Among a flurry of revitalization along the corridor is the Let Everyone Advance With Dignity (LEAD) program. Launched this spring, it is an initiative supported by GreenLight Fund Twin Cities through a multi-year investment. When first introduced in Seattle in 2011, LEAD stood for Law Enforcement Assisted Diversion, but in honor of George Floyd, it evolved to stand for Let Everyone Advance with Dignity, a name that Minneapolis was the first to adopt.
“We’ve heard loud and clear that now is the time to center community and de-center law enforcement,” says Simone Hardeman-Jones, executive director of GreenLight Fund Twin Cities, a former Obama Administration staffer who grew up near the Lake Street corridor.
GreenLight facilitates a community-driven process that matches local individuals and families—whose needs are not being met by existing programs—to organizations with track records of success elsewhere. GreenLight identifies, invites in, and launches proven organizations to provide collaborative support so they can quickly deliver change. GreenLight’s work is designed to remove barriers to inclusive prosperity that are all too often rooted in racial inequities. The organization plans to address one specific, community-identified need each year.
“After several months of deep listening to Minneapolis and St. Paul residents, GreenLight made its first multi-year investment in LEAD,” said Hardeman-Jones. “We chose the program because of its proven impact in over 70 cities across the country, and for its ability to divert individuals cycling in and out of the legal system into a long-term, case-management model of care.”
With a public-health approach to community safety, LEAD is working to address unmet local needs and challenges, while building relationships with residents and businesses, and affirming the humanity of all it serves.
“Thanks to GreenLight Twin Cities, Minneapolis now has a public-private partnership that offers the prospect of real change,” said former Minneapolis Mayor Sharon Sayles Belton, a vice president for Strategic Partnerships and Alliances at Thomson Reuters. She noted: “GreenLight has an excellent track record in other cities.”
GreenLight is also a proud member of the Minnesota Business Coalition for Racial Equity (MBCRE). Formed about two years ago in the wake of George Floyd’s death, it is composed of more than 70 businesses with the collective intention of building a just and prosperous state with and for Black Minnesotans. MBCRE also sees public safety as foundational.
LEAD operates outside the court system and uses a harm-reduction model to improve buy-in and outcomes.

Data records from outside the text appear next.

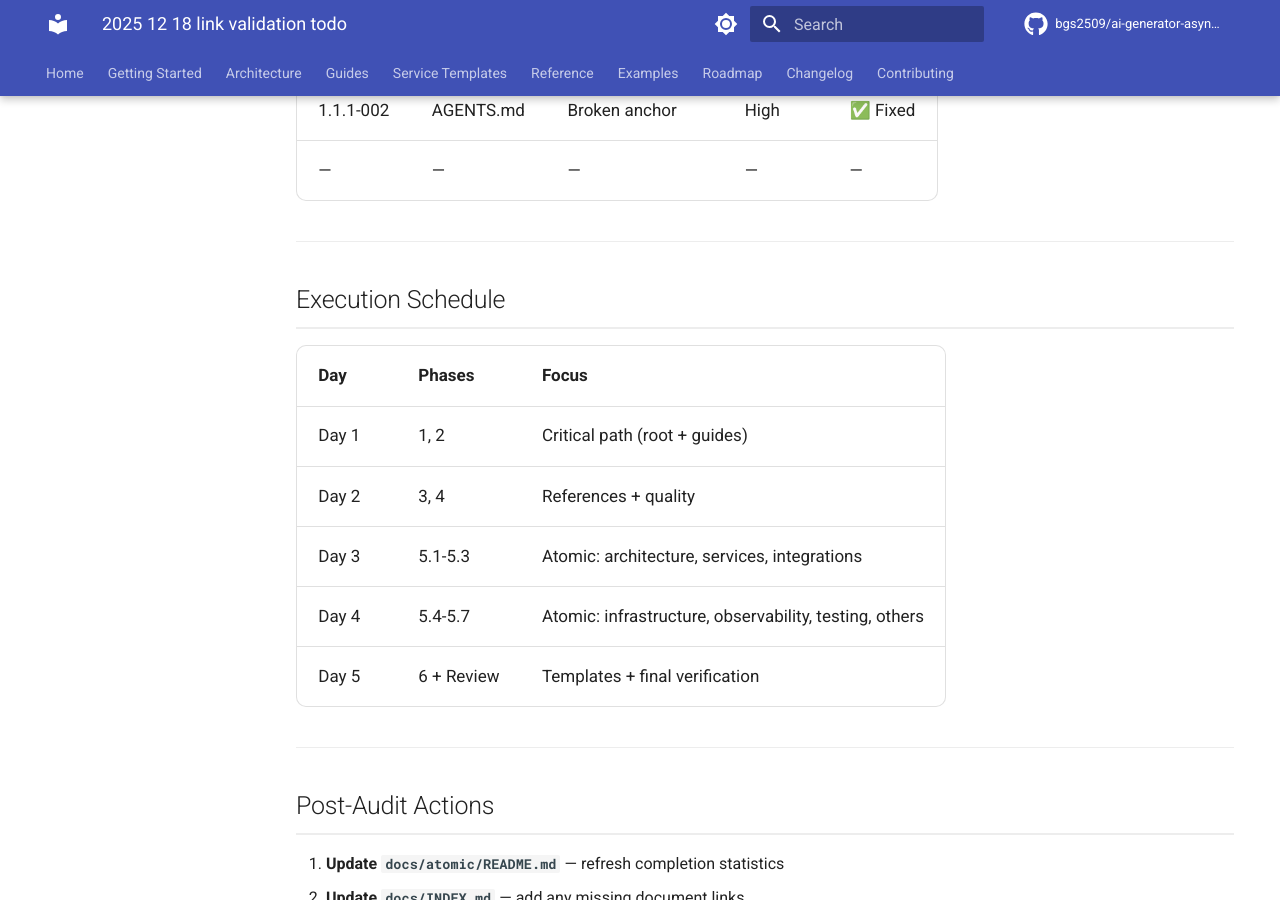
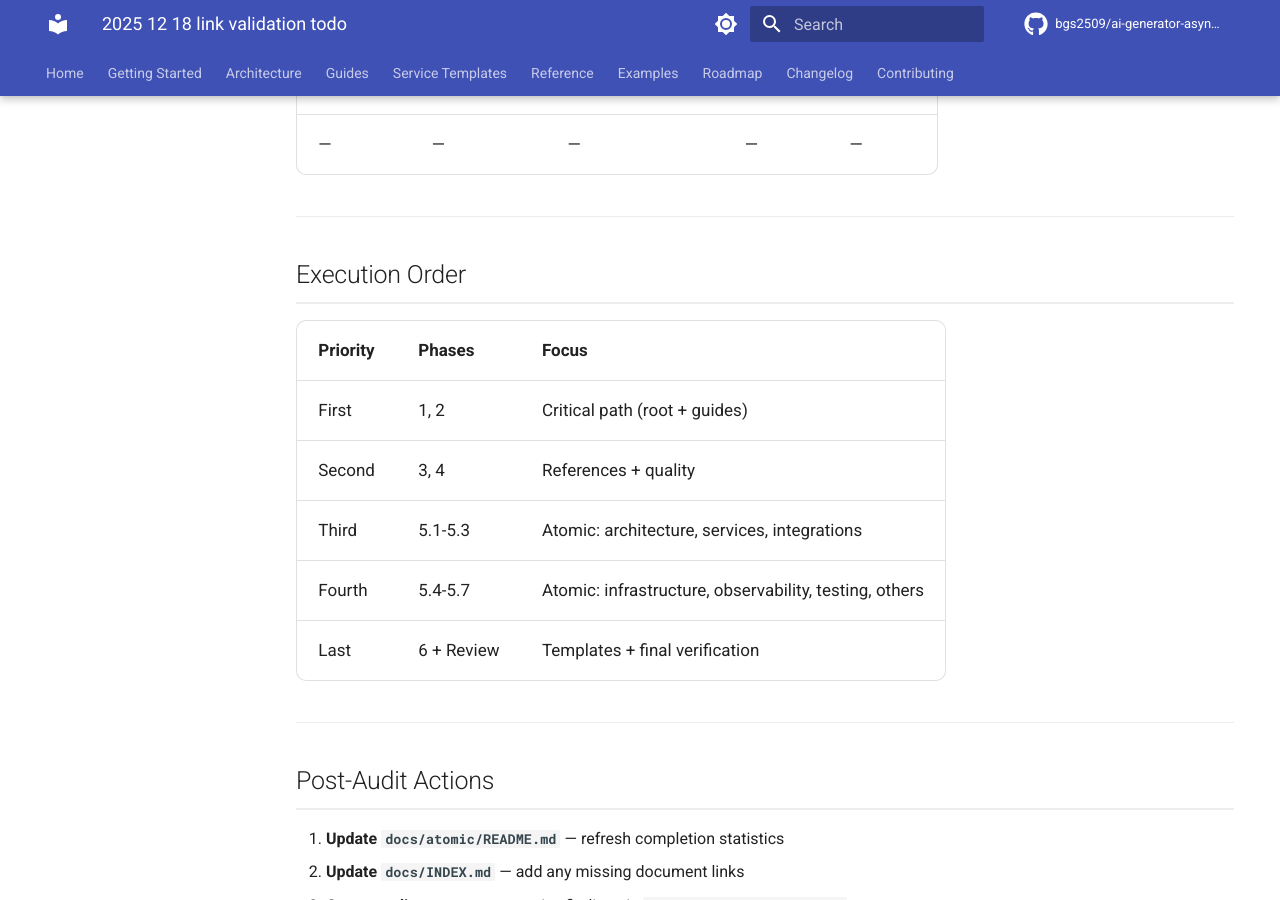
Before and after one commit to bgs2509/ai-generator-asyncmicroservices, an MkDocs documentation site: the page built from docs/audit/todo/2025-12-18-link-validation-todo.md, in a window 1280 px wide and 900 px high, scrolled down 13212 px. Built offline with MkDocs 1.6.1 and Material for MkDocs 9.7.7, drawn with Linux system fonts in a browser that asks for light colours; comment, search, counter and statistics services are not loaded; the version menu is left out; some of the changed text lies outside the part shown.

Commit message:
docs(audit): Align link-validation TODO with style guide
- Replace time estimate with effort scale (4-6 hours → Medium-Large)
- Fix bash script for cross-platform compatibility (grep -oP → grep -Eo)
- Replace day-based schedule with priority-based execution order
- All critical information preserved (226 files, phases, issue log)

🤖 Generated with [Claude Code](https://claude.com/claude-code)

Co-Authored-By: Claude <noreply@anthropic.com>

```diff
--- a/docs/audit/todo/2025-12-18-link-validation-todo.md
+++ b/docs/audit/todo/2025-12-18-link-validation-todo.md
@@ -5,7 +5,7 @@
 > **Created**: 2025-12-18
 > **Status**: Pending
 > **Scope**: 226 markdown files across the entire project
-> **Estimated effort**: 4-6 hours (AI-assisted)
+> **Effort**: Medium-Large (AI-assisted)
 
 ---
 
@@ -397,15 +397,15 @@ What it should say
 
 ---
 
-## Execution Schedule
+## Execution Order
 
-| Day | Phases | Focus |
-|-----|--------|-------|
-| Day 1 | 1, 2 | Critical path (root + guides) |
-| Day 2 | 3, 4 | References + quality |
-| Day 3 | 5.1-5.3 | Atomic: architecture, services, integrations |
-| Day 4 | 5.4-5.7 | Atomic: infrastructure, observability, testing, others |
-| Day 5 | 6 + Review | Templates + final verification |
+| Priority | Phases | Focus |
+|----------|--------|-------|
+| First | 1, 2 | Critical path (root + guides) |
+| Second | 3, 4 | References + quality |
+| Third | 5.1-5.3 | Atomic: architecture, services, integrations |
+| Fourth | 5.4-5.7 | Atomic: infrastructure, observability, testing, others |
+| Last | 6 + Review | Templates + final verification |
 
 ---
 
```
Also changed, not shown: other parts of docs/audit/todo/2025-12-18-link-validation-todo.md (+2 -2 lines).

Moving beyond criminalizing addiction-driven behavior, mental health, poverty and homelessness, LEAD will respond to the needs of individuals during their most vulnerable moments by asking one simple question: What can we do today to make your tomorrow better?
Housed at Pillsbury United Communities, the new LEAD program is led by project manager Latasha Jennings formerly of Ramsey County Community Corrections where she had a successful tenure as a Racial and Health Equity Planning Specialist.
The LEAD program is a true collaboration between neighborhood residents, community leaders, business owners and government officials. Find out more about LEAD trainings, jobs and case management. Get involved at GreenLight Fund Twin Cities. The power to create change is ours!